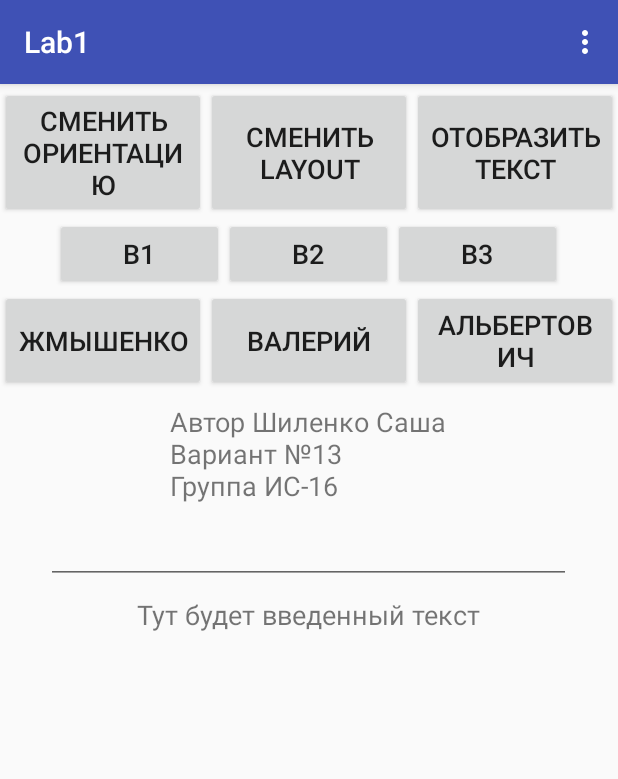
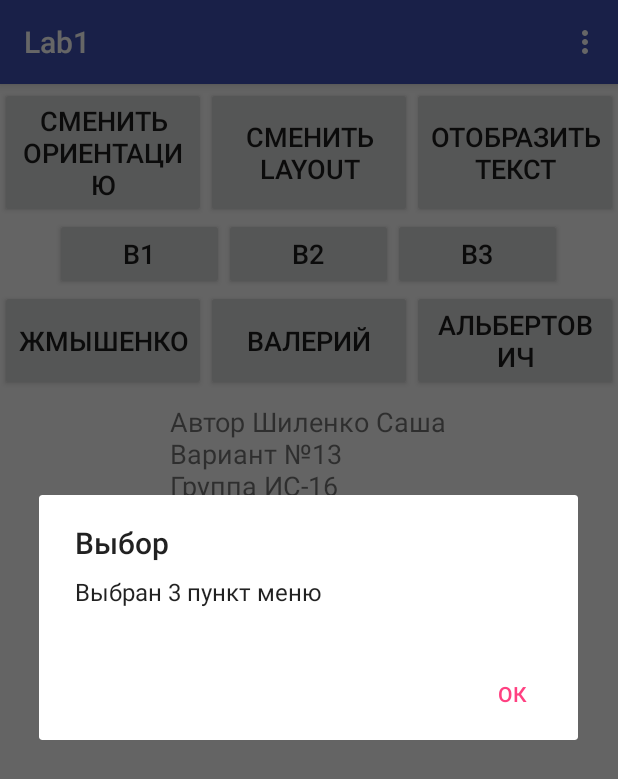
Before and after one commit to Whiner/Lab1_Android, an Android app: the screen it shows after launch (MainActivity), in the options menu, after a tap on "Третий", on a phone screen of 412 x 824 dp. Shown: the top 779 px of the screen. Run offline under Robolectric (Android 15) with nearby library versions, the phone set to English and light mode, and no system bars.

Commit message:
готово

```diff
--- a/app/src/main/java/com/lab1/lab1/MainActivity.java
+++ b/app/src/main/java/com/lab1/lab1/MainActivity.java
@@ -1,18 +1,21 @@
 package com.lab1.lab1;
 
+import android.app.AlertDialog;
 import android.content.pm.ActivityInfo;
 import android.content.res.Configuration;
 import android.os.Bundle;
 import android.support.v7.app.AppCompatActivity;
+import android.util.Log;
 import android.view.Menu;
+import android.view.MenuItem;
 import android.view.View;
 import android.widget.Button;
 import android.widget.TextView;
+import android.widget.Toast;
 
 import com.lab1.lab1.data.AuthorData;
 
 public class MainActivity extends AppCompatActivity {
-
 
 
     @Override
@@ -26,13 +29,56 @@ public class MainActivity extends AppCompatActivity {
         AuthorData authorData = new AuthorData("Саша", "Шиленко", 13, "ИС-16");
         setStudentInfo(authorData);
         setOnActionButtons();
+
     }
 
     @Override
     public boolean onCreateOptionsMenu(Menu menu) {
         getMenuInflater().inflate(R.menu.main_menu, menu);
+        MenuItem secondItem = menu.findItem(R.id.second);
+        secondItem.setEnabled(false);
+        Button unlockMenuItemButton = findViewById(R.id.unlock2MenuItemButton);
+        unlockMenuItemButton.setOnClickListener(event -> {
+            if (!secondItem.isEnabled()) {
+                secondItem.setEnabled(true);
+                Toast.makeText(this, "Разблокирован 2 пункт меню", Toast.LENGTH_SHORT).show();
+            }
+        });
+
+        MenuItem thirdItem = menu.findItem(R.id.third);
+        unlockMenuItemButton = findViewById(R.id.unlock3MenuItemButton);
+        unlockMenuItemButton.setOnClickListener(event -> {
+            if (!thirdItem.isEnabled()) {
+                thirdItem.setEnabled(true);
+                Toast.makeText(this, "Разблокирован 3 пункт меню", Toast.LENGTH_SHORT).show();
+            }
+        });
+
+        setOnItemMenuActions(menu);
+
         return true;
     }
+
+    private void setOnItemMenuActions(Menu menu) {
+        MenuItem item = menu.findItem(R.id.second);
+        item.setOnMenuItemClickListener(event -> {
+            Log.d("Выбран", "Выбран 2 пункт меню");
+            return true;
+        });
+
+        item = menu.findItem(R.id.third);
+        item.setOnMenuItemClickListener(event -> {
+            AlertDialog dialog = new AlertDialog.Builder(this)
+                    .setMessage("Выбран 3 пункт меню")
+                    .setTitle("Выбор")
+                    .setPositiveButton("ОК", (dialogInterface, i) -> dialogInterface.cancel())
+                    .create();
+            dialog.show();
+            return true;
+        });
+
+    }
+
 
     private void setStudentInfo(AuthorData authorData) {
         TextView textView = findViewById(R.id.studentInfoTV);
@@ -61,4 +107,8 @@ public class MainActivity extends AppCompatActivity {
         setContentView(R.layout.activity_main);
         init();
     }
+
+    public void firstOnClick(MenuItem item) {
+        Toast.makeText(this, "Выбран 1 пункт меню", Toast.LENGTH_SHORT).show();
+    }
 }
--- a/app/src/main/res/layout/activity_main.xml
+++ b/app/src/main/res/layout/activity_main.xml
@@ -74,7 +74,7 @@
 
                 <LinearLayout
                     android:layout_width="wrap_content"
-                    android:layout_height="match_parent"
+                    android:layout_height="wrap_content"
                     android:layout_weight="2"
                     android:orientation="horizontal">
 
@@ -89,7 +89,7 @@
                         tools:layout_editor_absoluteY="96dp" />
 
                     <Button
-                        android:id="@+id/button5"
+                        android:id="@+id/unlock2MenuItemButton"
                         android:layout_width="wrap_content"
                         android:layout_height="match_parent"
                         android:layout_weight="1"
@@ -98,7 +98,7 @@
                         tools:layout_editor_absoluteY="39dp" />
 
                     <Button
-                        android:id="@+id/button6"
+                        android:id="@+id/unlock3MenuItemButton"
                         android:layout_width="wrap_content"
                         android:layout_height="match_parent"
                         android:layout_weight="1"
@@ -167,6 +167,7 @@
             android:layout_gravity="center"
             android:layout_marginTop="8dp"
             android:ems="10"
+            android:hint="Подсказка"
             android:inputType="text" />
 
         <TextView
--- a/app/src/main/res/menu/main_menu.xml
+++ b/app/src/main/res/menu/main_menu.xml
@@ -1,21 +1,23 @@
 <?xml version="1.0" encoding="utf-8"?>
 <menu xmlns:android="http://schemas.android.com/apk/res/android">
     <item
-        android:title = "Первый"
         android:id="@+id/first"
-    />
+        android:title="Первый"
+        android:onClick="firstOnClick" />
     <item
-        android:title = "Второй"
         android:id="@+id/second"
-    />
+        android:title="Второй"
+        android:enabled="false" />
     <item
-        android:title = "Третий"
         android:id="@+id/third"
-    />
+        android:title="Третий"
+        android:enabled="false" />
     <item
-        android:title = "Четвертый"
         android:id="@+id/fourth"
-    />
+        android:title="Четвертый" />
+    <item
+        android:id="@+id/fifth"
+        android:title="Пятый" />
 
 
 </menu>
```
____________________
REQUIRED WORK: Wherever the string "findItem" occurs in the listing, return the line it sits on.

SOLUTION TO THIS EXERCISE:
+        MenuItem secondItem = menu.findItem(R.id.second);
+        MenuItem thirdItem = menu.findItem(R.id.third);
+        MenuItem item = menu.findItem(R.id.second);
+        item = menu.findItem(R.id.third);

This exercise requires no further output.